Set in Singapore, In Time to Come follows the ritualistic exhuming of an old state time capsule, and the compilation of another. As enigmatic remnants of life from 25 years ago emerge – a bottle of water from the Singapore River, a copy of Yellow Pages – today's selection of items are carefully primed for the future to decode. Interwoven are carefully composed shots of moments we rarely think to preserve: the in-between minutes of daily life spent waiting, shot in locales as diverse as the lush jungle to a residential district subdued with haze.
This picture of Singapore is both lovely and startlingly strange, already slipping beyond the present its inhabitants struggle to hold in their hands. Like the time capsules in the film, this film itself is a vessel that transports us through past, present and future, a prism through which we glimpse alternate realities.
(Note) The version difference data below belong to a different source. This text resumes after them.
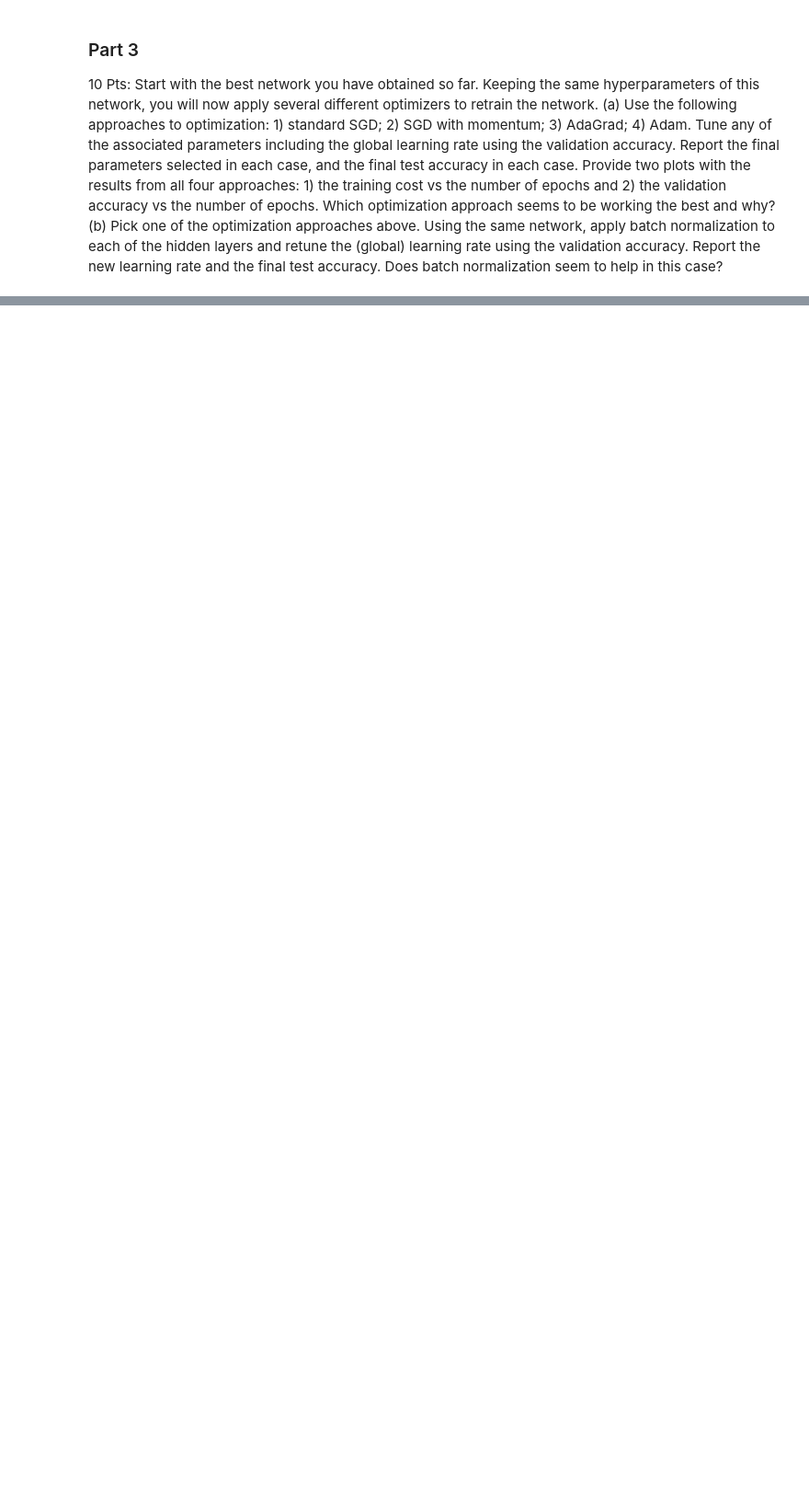
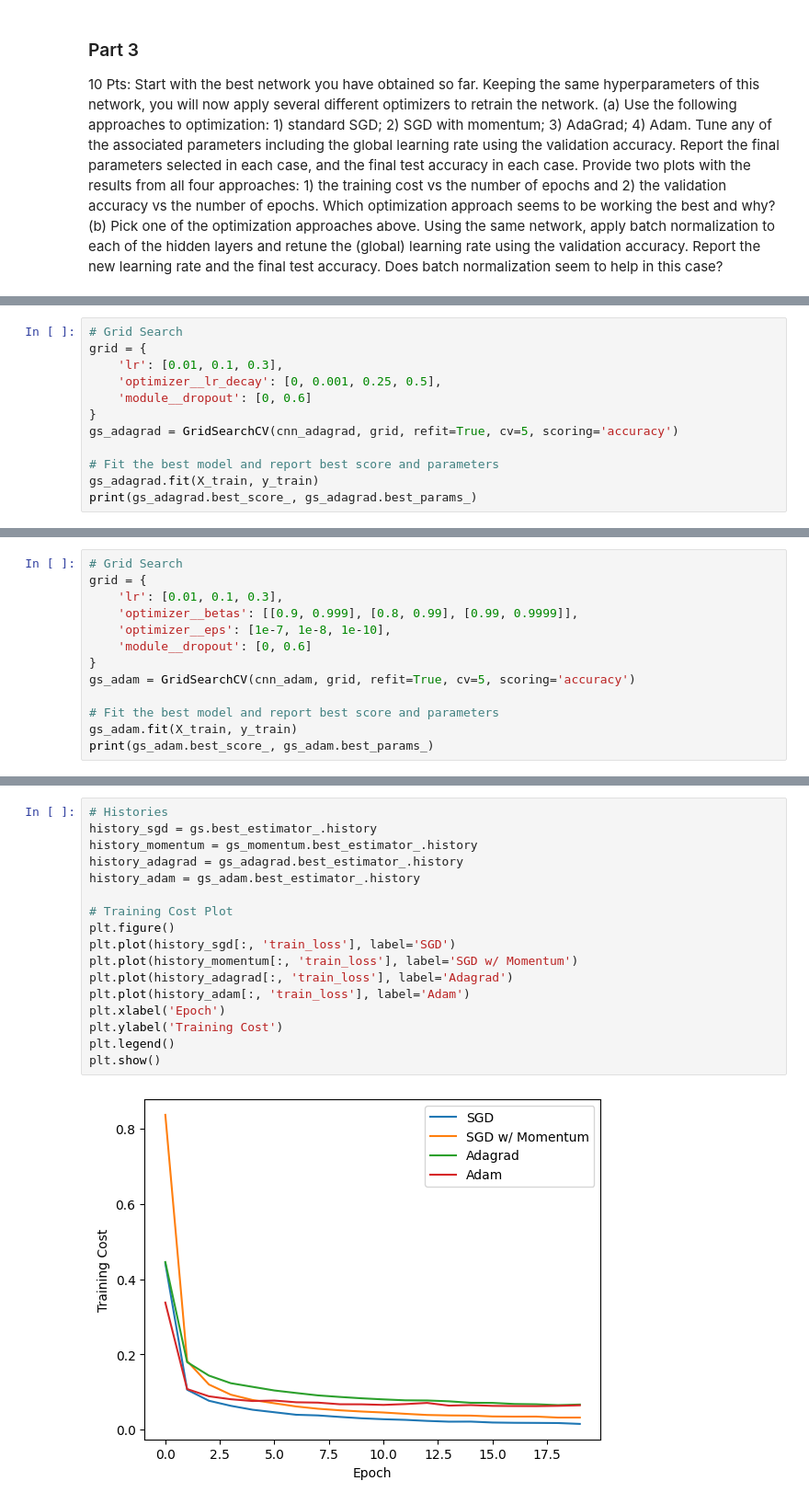
Before and after one commit to Jagardiner97/STAT-6685, a Jupyter notebook: HW4/src/cnn.ipynb, the cells around one changed output, grey strips where cells are left out. Shown at 92% size. Saved outputs shown, nothing was run; the diff lists cells and outputs as text; blank space fills up the shorter version.

```diff
--- a/HW4/src/cnn.ipynb
+++ b/HW4/src/cnn.ipynb
@@ -388,0 +454,12 @@ accuracy_score(y_test, y_pred)
+# %%
+# Grid Search
+grid = {
+    'lr': [0.01, 0.1, 0.3],
+    'optimizer__lr_decay': [0, 0.001, 0.25, 0.5],
+    'module__dropout': [0, 0.6]
+}
+gs_adagrad = GridSearchCV(cnn_adagrad, grid, refit=True, cv=5, scoring='accuracy')
+
+# Fit the best model and report best score and parameters
+gs_adagrad.fit(X_train, y_train)
+print(gs_adagrad.best_score_, gs_adagrad.best_params_)
@@ -404,0 +521,13 @@ accuracy_score(y_test, y_pred)
+# %%
+# Grid Search
+grid = {
+    'lr': [0.01, 0.1, 0.3],
+    'optimizer__betas': [[0.9, 0.999], [0.8, 0.99], [0.99, 0.9999]],
+    'optimizer__eps': [1e-7, 1e-8, 1e-10],
+    'module__dropout': [0, 0.6]
+}
+gs_adam = GridSearchCV(cnn_adam, grid, refit=True, cv=5, scoring='accuracy')
+
+# Fit the best model and report best score and parameters
+gs_adam.fit(X_train, y_train)
+print(gs_adam.best_score_, gs_adam.best_params_)
@@ -404,0 +552,19 @@ accuracy_score(y_test, y_pred)
+# %%
+# Histories
+history_sgd = gs.best_estimator_.history
+history_momentum = gs_momentum.best_estimator_.history
+history_adagrad = gs_adagrad.best_estimator_.history
+history_adam = gs_adam.best_estimator_.history
+
+# Training Cost Plot
+plt.figure()
+plt.plot(history_sgd[:, 'train_loss'], label='SGD')
+plt.plot(history_momentum[:, 'train_loss'], label='SGD w/ Momentum')
+plt.plot(history_adagrad[:, 'train_loss'], label='Adagrad')
+plt.plot(history_adam[:, 'train_loss'], label='Adam')
+plt.xlabel('Epoch')
+plt.ylabel('Training Cost')
+plt.legend()
+plt.show()
+# %% [output]
+[figure, added]
```
Also changed, not shown: parts of 17 cells of this notebook.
The latest movie gifted by observer Tan Pin Pin takes its thematic DNA from her previous bold, intelligent work, but leads its audience into uncharted cinematic territory.